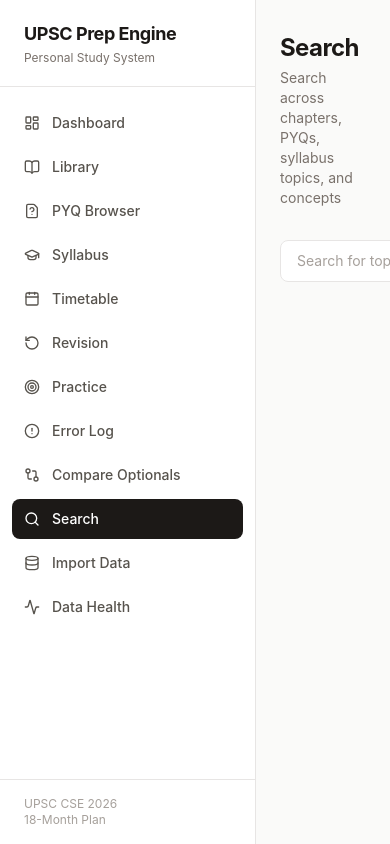
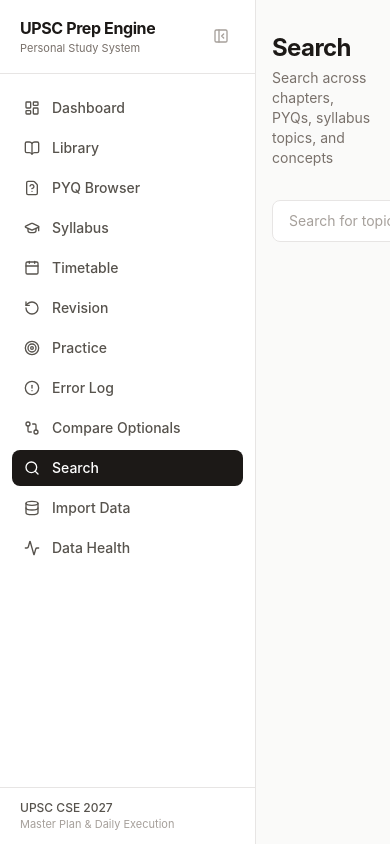
Before and after one commit to sakshampratap8800/upsc-prep-engine, a Next.js app: page /search in a window 390 px wide. Built offline with nearby package versions, Linux system fonts and the light colour scheme.

Commit message:
feat: collapsible sidebar with toggle button, animations, and localstorage state

```diff
--- a/src/app/layout.tsx
+++ b/src/app/layout.tsx
@@ -1,6 +1,7 @@
 import type { Metadata } from 'next';
 import './globals.css';
 import { Sidebar } from '@/components/Sidebar';
+import { SidebarProvider } from '@/context/SidebarContext';
 
 export const metadata: Metadata = {
   title: 'UPSC Prep Engine',
@@ -11,14 +12,16 @@
   return (
     <html lang="en">
       <body className="bg-stone-50 text-stone-900 antialiased">
+        <SidebarProvider>
           <div className="flex h-screen overflow-hidden">
             <Sidebar />
-          <main className="flex-1 overflow-y-auto">
-            <div className="mx-auto max-w-7xl px-6 py-8">
+            <main className="flex-1 overflow-y-auto min-w-0">
+              <div className="mx-auto max-w-7xl px-4 sm:px-6 py-8">
                 {children}
               </div>
             </main>
           </div>
+        </SidebarProvider>
       </body>
     </html>
   );
--- a/src/components/Sidebar.tsx
+++ b/src/components/Sidebar.tsx
@@ -15,8 +15,11 @@
   GitCompare,
   Database,
   Activity,
+  PanelLeftClose,
+  PanelLeft,
   type LucideIcon,
 } from 'lucide-react';
+import { useSidebar } from '@/context/SidebarContext';
 
 interface NavItem {
   label: string;
@@ -41,16 +44,45 @@
 
 export function Sidebar() {
   const pathname = usePathname();
+  const { isOpen, toggle } = useSidebar();
 
   return (
-    <aside className="flex h-full w-64 flex-col border-r border-stone-200 bg-white">
-      <div className="border-b border-stone-200 px-6 py-5">
-        <h1 className="text-lg font-bold tracking-tight text-stone-900">
+    <>
+      {/* Floating Toggle Button when Sidebar is Closed */}
+      {!isOpen && (
+        <button
+          onClick={toggle}
+          title="Open Navigation"
+          className="fixed bottom-6 left-6 z-50 flex h-11 w-11 items-center justify-center rounded-xl bg-stone-900 text-white shadow-xl hover:bg-stone-800 transition-transform active:scale-95 cursor-pointer"
+        >
+          <PanelLeft className="h-5 w-5" />
+        </button>
+      )}
+
+      {/* Sidebar Container */}
+      <aside
+        className={`relative flex h-full flex-col border-r border-stone-200 bg-white transition-all duration-300 ease-in-out ${
+          isOpen ? 'w-64 min-w-[16rem]' : 'w-0 min-w-0 border-r-0 overflow-hidden'
+        }`}
+      >
+        {/* Header with Title & Collapse Button */}
+        <div className="flex items-center justify-between border-b border-stone-200 px-5 py-4">
+          <div className="truncate">
+            <h1 className="text-base font-bold tracking-tight text-stone-900 truncate">
               UPSC Prep Engine
             </h1>
-        <p className="mt-0.5 text-xs text-stone-500">Personal Study System</p>
+            <p className="text-[11px] text-stone-500">Personal Study System</p>
+          </div>
+          <button
+            onClick={toggle}
+            title="Hide Sidebar"
+            className="rounded-lg p-1.5 text-stone-400 hover:bg-stone-100 hover:text-stone-700 transition cursor-pointer"
+          >
+            <PanelLeftClose className="h-4 w-4" />
+          </button>
         </div>
 
+        {/* Navigation Items */}
         <nav className="flex-1 overflow-y-auto px-3 py-4">
           <ul className="space-y-1">
             {navItems.map((item) => {
@@ -63,14 +95,14 @@
                 <li key={item.href}>
                   <Link
                     href={item.href}
-                  className={`flex items-center gap-3 rounded-lg px-3 py-2.5 text-sm font-medium transition-colors ${
+                    className={`flex items-center gap-3 rounded-lg px-3 py-2 text-sm font-medium transition-colors ${
                       isActive
                         ? 'bg-stone-900 text-white'
                         : 'text-stone-600 hover:bg-stone-100 hover:text-stone-900'
                     }`}
                   >
                     <Icon className="h-4 w-4 flex-shrink-0" />
-                  {item.label}
+                    <span className="truncate">{item.label}</span>
                   </Link>
                 </li>
               );
@@ -78,10 +110,12 @@
           </ul>
         </nav>
 
-      <div className="border-t border-stone-200 px-6 py-4">
-        <p className="text-xs text-stone-400">UPSC CSE 2026</p>
-        <p className="text-xs text-stone-400">18-Month Plan</p>
+        {/* Footer */}
+        <div className="border-t border-stone-200 px-5 py-3">
+          <p className="text-xs font-medium text-stone-600">UPSC CSE 2027</p>
+          <p className="text-[11px] text-stone-400">Master Plan & Daily Execution</p>
         </div>
       </aside>
+    </>
   );
 }
--- /dev/null
+++ b/src/context/SidebarContext.tsx
@@ -0,0 +1,49 @@
+'use client';
+
+import React, { createContext, useContext, useState, useEffect } from 'react';
+
+interface SidebarContextType {
+  isOpen: boolean;
+  setIsOpen: (open: boolean) => void;
+  toggle: () => void;
+}
+
+const SidebarContext = createContext<SidebarContextType | undefined>(undefined);
+
+export function SidebarProvider({ children }: { children: React.ReactNode }) {
+  const [isOpen, setIsOpen] = useState(true);
+
+  useEffect(() => {
+    const saved = localStorage.getItem('sidebar_open');
+    if (saved !== null) {
+      setIsOpen(saved === 'true');
+    }
+  }, []);
+
+  const toggle = () => {
+    setIsOpen((prev) => {
+      const next = !prev;
+      localStorage.setItem('sidebar_open', String(next));
+      return next;
+    });
+  };
+
+  const handleSetOpen = (open: boolean) => {
+    setIsOpen(open);
+    localStorage.setItem('sidebar_open', String(open));
+  };
+
+  return (
+    <SidebarContext.Provider value={{ isOpen, setIsOpen: handleSetOpen, toggle }}>
+      {children}
+    </SidebarContext.Provider>
+  );
+}
+
+export function useSidebar() {
+  const context = useContext(SidebarContext);
+  if (!context) {
+    throw new Error('useSidebar must be used within a SidebarProvider');
+  }
+  return context;
+}
```
Lines whose indentation alone changed are shown as unchanged.
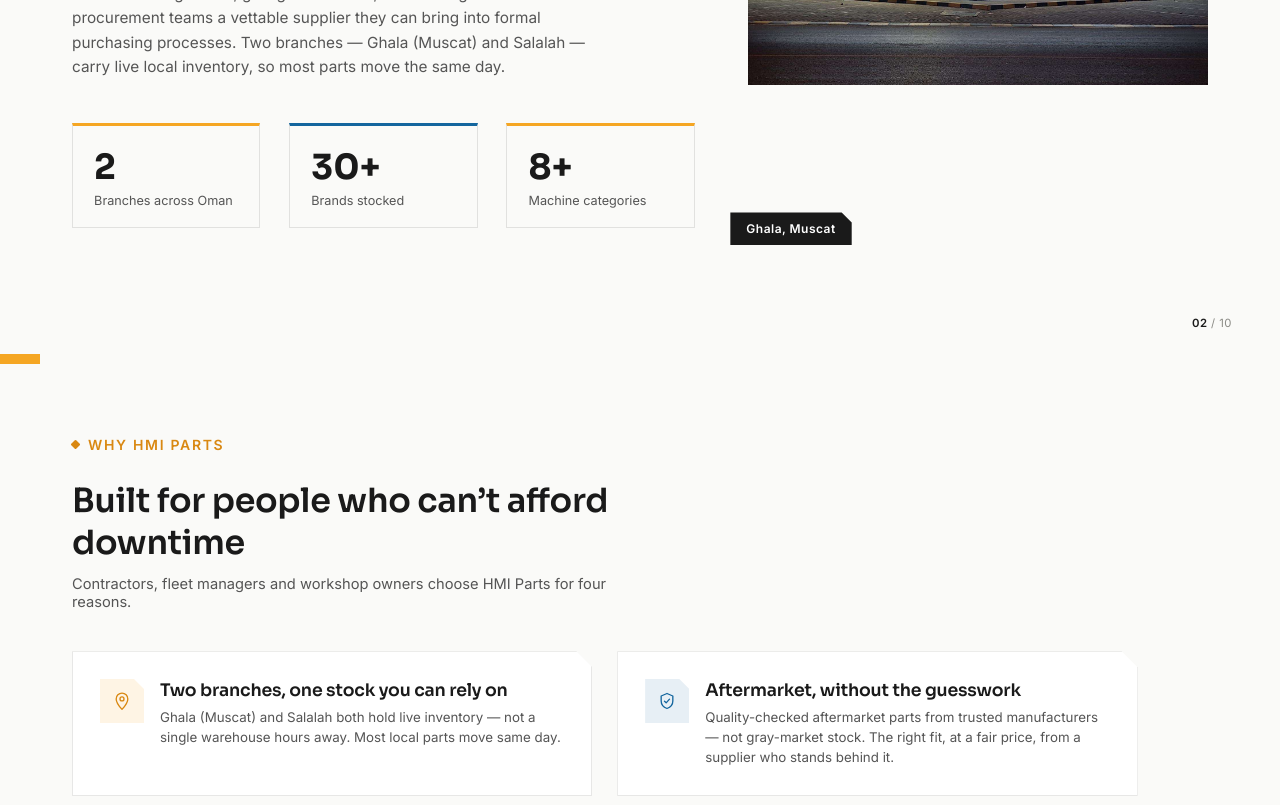
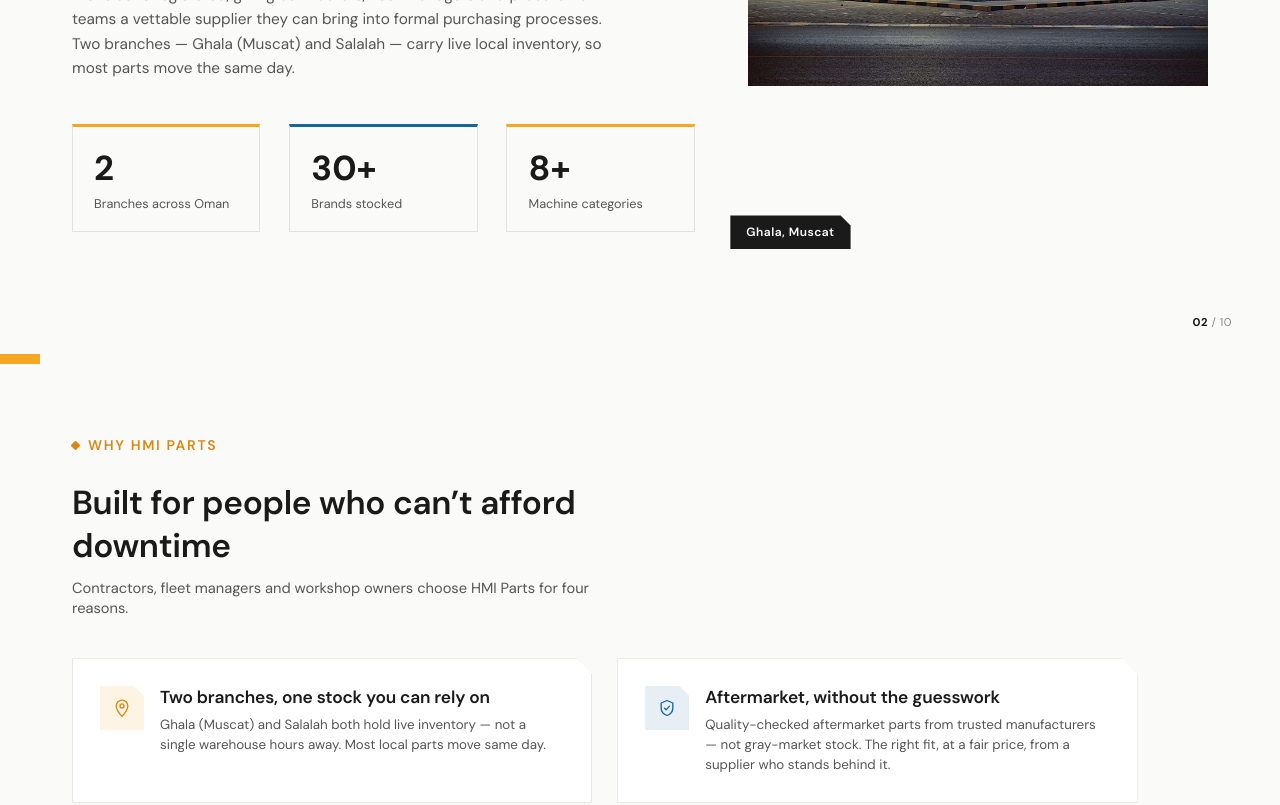
Before and after one commit to mzain-ali/business-profile-hmi, a Next.js app: page /print in a window 1280 px wide. Shown: the part 1100-1905 px from the top of the page. Built offline with nearby package versions, Linux system fonts and the light colour scheme.

Commit message:
rebrand: use DM Sans font throughout the app

```diff
--- a/src/app/globals.css
+++ b/src/app/globals.css
@@ -11,6 +11,8 @@
   --line: rgba(20, 20, 18, 0.10);
   --muted: #8A8A85;
   --body: #555555;
+  --font-display: var(--font-dm-sans), sans-serif;
+  --font-body: var(--font-dm-sans), sans-serif;
 }
 
 * { box-sizing: border-box; }
@@ -18,13 +20,13 @@
 html, body {
   margin: 0;
   padding: 0;
-  font-family: "Inter", sans-serif;
+  font-family: var(--font-body);
   color: var(--ink);
   font-size: 11pt;
 }
 
 h1, h2, h3, h4 {
-  font-family: "Sora", "Inter", sans-serif;
+  font-family: var(--font-display);
   margin: 0;
   letter-spacing: -0.01em;
 }
--- a/src/app/layout.tsx
+++ b/src/app/layout.tsx
@@ -1,19 +1,12 @@
 // app/layout.tsx — fonts + global styles for the whole app (screen preview + print route).
 import type { Metadata } from "next";
-import { Sora, Inter } from "next/font/google";
+import { DM_Sans } from "next/font/google";
 import "./globals.css";
 
-const display = Sora({
+const dmSans = DM_Sans({
   subsets: ["latin"],
-  weight: ["500", "600", "700"],
-  variable: "--font-display",
-  display: "swap",
-});
-
-const body = Inter({
-  subsets: ["latin"],
-  weight: ["400", "500", "600"],
-  variable: "--font-body",
+  weight: ["400", "500", "600", "700", "800"],
+  variable: "--font-dm-sans",
   display: "swap",
 });
 
@@ -24,8 +17,8 @@
 
 export default function RootLayout({ children }: { children: React.ReactNode }) {
   return (
-    <html lang="en" className={`${display.variable} ${body.variable}`}>
-      <body style={{ fontFamily: "var(--font-body), sans-serif" }}>{children}</body>
+    <html lang="en" className={dmSans.variable}>
+      <body style={{ fontFamily: "var(--font-dm-sans), sans-serif" }}>{children}</body>
     </html>
   );
 }
--- a/src/components/profile/AboutPage.module.css
+++ b/src/components/profile/AboutPage.module.css
@@ -14,5 +14,5 @@
 
 .statsRow { display: flex; gap: 0.3in; margin-top: 0.45in; }
 .stat { flex: 1; border: 1px solid var(--line); border-top: 3px solid var(--orange); padding: 0.2in 0.22in; }
-.num { font-family: "Sora"; font-size: 26pt; font-weight: 700; color: var(--ink); }
+.num { font-family: var(--font-display); font-size: 26pt; font-weight: 700; color: var(--ink); }
 .lbl { font-size: 9.5pt; color: var(--body); margin-top: 4px; }
--- a/src/components/profile/BrandsPage.module.css
+++ b/src/components/profile/BrandsPage.module.css
@@ -5,5 +5,5 @@
 .chip {
   padding: 10px 16px 10px 13px;
   background: #FFFFFF; border: 1px solid var(--line); border-left: 3px solid var(--orange);
-  font-family: "Sora"; font-weight: 600; font-size: 10.5pt; color: #333;
+  font-family: var(--font-display); font-weight: 600; font-size: 10.5pt; color: #333;
 }
```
*-*-*
WHAT YOU WILL DO: For the listing above, identify each line bearing "size".

FINISHED EXERCISE:
   font-size: 11pt;
-.num { font-family: "Sora"; font-size: 26pt; font-weight: 700; color: var(--ink); }
+.num { font-family: var(--font-display); font-size: 26pt; font-weight: 700; color: var(--ink); }
 .lbl { font-size: 9.5pt; color: var(--body); margin-top: 4px; }
-  font-family: "Sora"; font-weight: 600; font-size: 10.5pt; color: #333;
+  font-family: var(--font-display); font-weight: 600; font-size: 10.5pt; color: #333;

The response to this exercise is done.